4 responses so far

4 Responses to “Some good news for Swiss businesses and workers during hard economic times”

  1. Justuson 05 Mar 2009 at 4:47 pm

    I've been always very critical of family owned companies, because they are usually the ones that rectlessly try to make as much profits, as possible. I'm also pretty sceptical about this that family owned companies here in Switzerland will come out better than other fims. They might do better at the start, because they have alot of money to compete, but soon the crisis will hit them as well. An example is a German family owned company called Schaeffler. They too mad profit at first from the crisis, because as unemployment rose, alot of people went to Schaeffler and got a job, rising output. However now Schaeffler is facing big problems, because they baught "Continental". As the crisis increased the costs for Continental rose as well and now Schaeffler is making big lossses and is trying to get rid of them again.

    Of course it depends on what decicisos these firms make. They might be well thought of, or not. I deffinately don't agree that any family owned company in the world will come out better, than the normal firms.

  2. Simon Strongon 06 Mar 2009 at 10:11 am

    I think Justus that you are missing the point of the article. You seem to have this prejudice and idea that all family run businesses are out to make money even though the article states that "The survey of 300 Swiss family-owned SMEs found that 68 per cent of companies are less motivated by making money than in maintaining the good name of the firm." Which would then go far enough to contradict your point of Schaeffler as only 68% want this, not 100%. In Schaeffler's case I would propose that if it had been run by one of these 68% of family owned businesses then it would not be in it's current predicament. It's poor management is a contradictory example yes, and worthy of explanation too, but it is an example, so it depends.

  3. Laura Nanette Gon 10 Mar 2009 at 3:10 am

    I agree with Justus and Simons statement.

    Justus is right with his example facing Schaeffler, as well as Simon who states the main point of maintaining the good name of the firm. Personally I think it was a mistake from Schaeffler to take over Continental, as they knew the costs would increase. With the ecnomic crisis affecting almost all large firms it was a high risk. Most large companies that seem to buy up smaller companies at the moment are suffering from high cost and fall into depts. Governments have been giving out more subsidies than ever.

    Getting back to the article, I believe the situation will stay balanced as long as the rest of switzerland does. Already banks such as the UBS are struggeling with the media that are making their name bad, and having to keep up with the large amounts of losses. However this does not affect small private businesses in Switzerland so far. If a bank such as the UBS would go bankrupt there would be a definete problem for Switzerlands economy; including small family businesse.

    “It’s pretty ridiculous to pay people to sit around and do nothing,” Yves Defferrard of the Unia trade union told swissinfo. “But when they have no work for them, employers can often think of nothing better than to lay them off. That’s the wrong way to manage a crisis.
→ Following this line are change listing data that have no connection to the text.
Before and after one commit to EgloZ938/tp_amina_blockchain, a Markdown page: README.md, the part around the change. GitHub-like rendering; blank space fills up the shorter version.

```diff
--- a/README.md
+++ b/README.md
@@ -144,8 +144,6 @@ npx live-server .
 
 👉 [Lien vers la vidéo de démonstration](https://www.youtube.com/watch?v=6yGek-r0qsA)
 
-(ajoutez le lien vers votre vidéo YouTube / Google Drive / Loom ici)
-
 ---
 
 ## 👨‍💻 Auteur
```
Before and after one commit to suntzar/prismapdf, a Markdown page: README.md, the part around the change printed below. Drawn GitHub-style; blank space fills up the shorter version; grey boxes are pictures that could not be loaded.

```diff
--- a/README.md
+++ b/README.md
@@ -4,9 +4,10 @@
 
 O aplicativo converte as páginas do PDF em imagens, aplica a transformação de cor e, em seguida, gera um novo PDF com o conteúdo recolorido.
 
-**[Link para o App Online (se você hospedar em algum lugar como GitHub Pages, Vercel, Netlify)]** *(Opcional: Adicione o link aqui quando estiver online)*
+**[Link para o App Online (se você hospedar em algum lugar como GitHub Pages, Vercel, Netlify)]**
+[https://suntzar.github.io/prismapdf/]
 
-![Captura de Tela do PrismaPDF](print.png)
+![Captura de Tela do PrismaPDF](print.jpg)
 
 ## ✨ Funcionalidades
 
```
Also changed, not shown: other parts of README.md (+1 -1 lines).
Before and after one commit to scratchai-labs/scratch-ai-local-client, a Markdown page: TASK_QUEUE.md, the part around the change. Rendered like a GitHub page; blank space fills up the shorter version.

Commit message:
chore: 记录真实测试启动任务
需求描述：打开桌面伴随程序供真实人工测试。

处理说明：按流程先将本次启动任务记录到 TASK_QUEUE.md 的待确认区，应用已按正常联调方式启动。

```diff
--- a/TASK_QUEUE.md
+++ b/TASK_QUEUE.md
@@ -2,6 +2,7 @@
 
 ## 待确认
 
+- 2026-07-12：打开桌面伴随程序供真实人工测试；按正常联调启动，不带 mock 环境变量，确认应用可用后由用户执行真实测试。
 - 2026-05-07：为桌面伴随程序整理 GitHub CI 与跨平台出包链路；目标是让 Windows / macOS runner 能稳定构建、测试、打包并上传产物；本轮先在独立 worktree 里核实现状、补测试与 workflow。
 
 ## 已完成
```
It’s what happened in the downturn of 2000.” – The article also explains itself why Switzerland is working on their business and are not trying to cut down their costs too far. It is important to keep the customers and the balance between profits and losses. Keeping the customers would seem the most important for a firm; they keep the firm alive.

  4. Markus von der Marwion 12 Mar 2009 at 2:41 am

    It makes sense that family owned businesses would do better in am economic downturn. They have much fewer costs to cover and most of the businesses in switzerland seem to be more interested in keeping a good name for their firm, rather then making money. This most likely results in a loyal group of customers, who are probably willing to pay slightly more in a name that they trust, instead of purchasing goods from a large corporation. They are not looking for every lowest cost method.